_What you are asked to do_. Could you copy each line of the listing below that has the word "gaps"?

/---

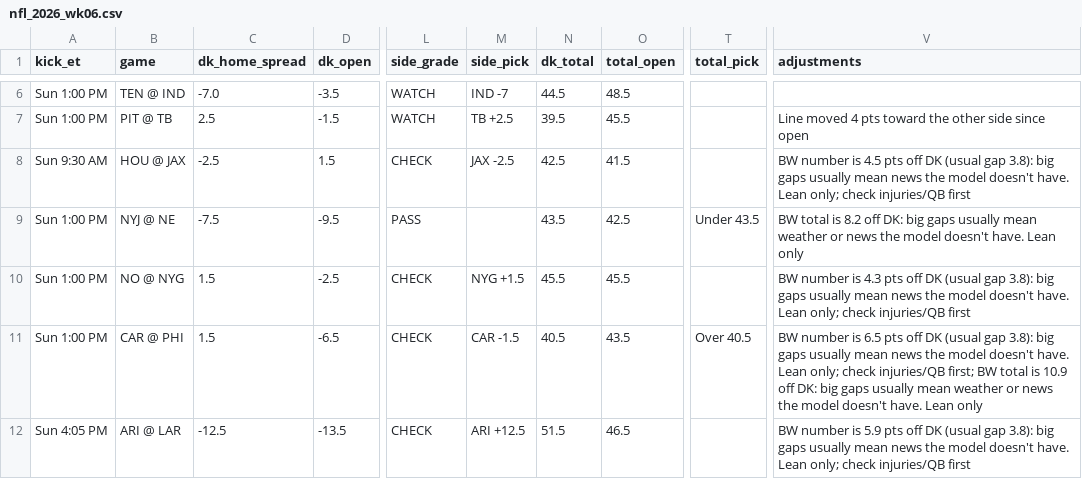
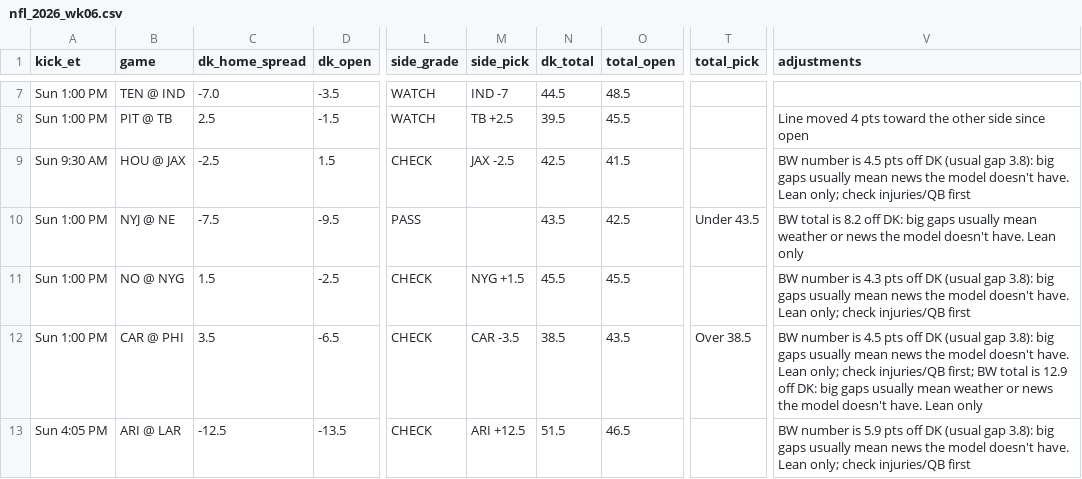
Before and after one commit to tdfarrell/betting-research, a CSV file: data/boards/nfl_2026_wk06.csv, drawn as a sheet; only a part is shown, gaps mark what is left out; addresses are those after the commit; the diff covers the shown part only; the diff names each change by its address in the sheet, - before the commit and + after, or states it on an @@ line.

```diff
--- a/data/boards/nfl_2026_wk06.csv
+++ b/data/boards/nfl_2026_wk06.csv
-C12 (dk_home_spread): 1.5
+C12 (dk_home_spread): 3.5
-M12 (side_pick): CAR -1.5
+M12 (side_pick): CAR -3.5
-N12 (dk_total): 40.5
+N12 (dk_total): 38.5
-T12 (total_pick): Over 40.5
+T12 (total_pick): Over 38.5
-V12 (adjustments): …number is 6.5 pts off DK (usual gap 3.8): big gaps usually mean news the model doesn't have. Lean only; check injuries/QB first; BW total is 10.9 off DK:…
+V12 (adjustments): …number is 4.5 pts off DK (usual gap 3.8): big gaps usually mean news the model doesn't have. Lean only; check injuries/QB first; BW total is 12.9 off DK:…
```
Also changed, not shown: 1 added row, 1 removed row and 1 edited cell elsewhere in this file, data/boards/cfb_2026-10-17.csv, data/grades/screener_picks.csv, 24 other files.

\---

_Answer area_.
Before and after one commit to tdfarrell/betting-research, a CSV file: data/boards/nfl_2026_wk06.csv, drawn as a sheet; only a part is shown, gaps mark what is left out; addresses are those after the commit; the diff covers the shown part only; the diff names each change by its address in the sheet, - before the commit and + after, or states it on an @@ line.
-V12 (adjustments): …number is 6.5 pts off DK (usual gap 3.8): big gaps usually mean news the model doesn't have. Lean only; check injuries/QB first; BW total is 10.9 off DK:…
+V12 (adjustments): …number is 4.5 pts off DK (usual gap 3.8): big gaps usually mean news the model doesn't have. Lean only; check injuries/QB first; BW total is 12.9 off DK:…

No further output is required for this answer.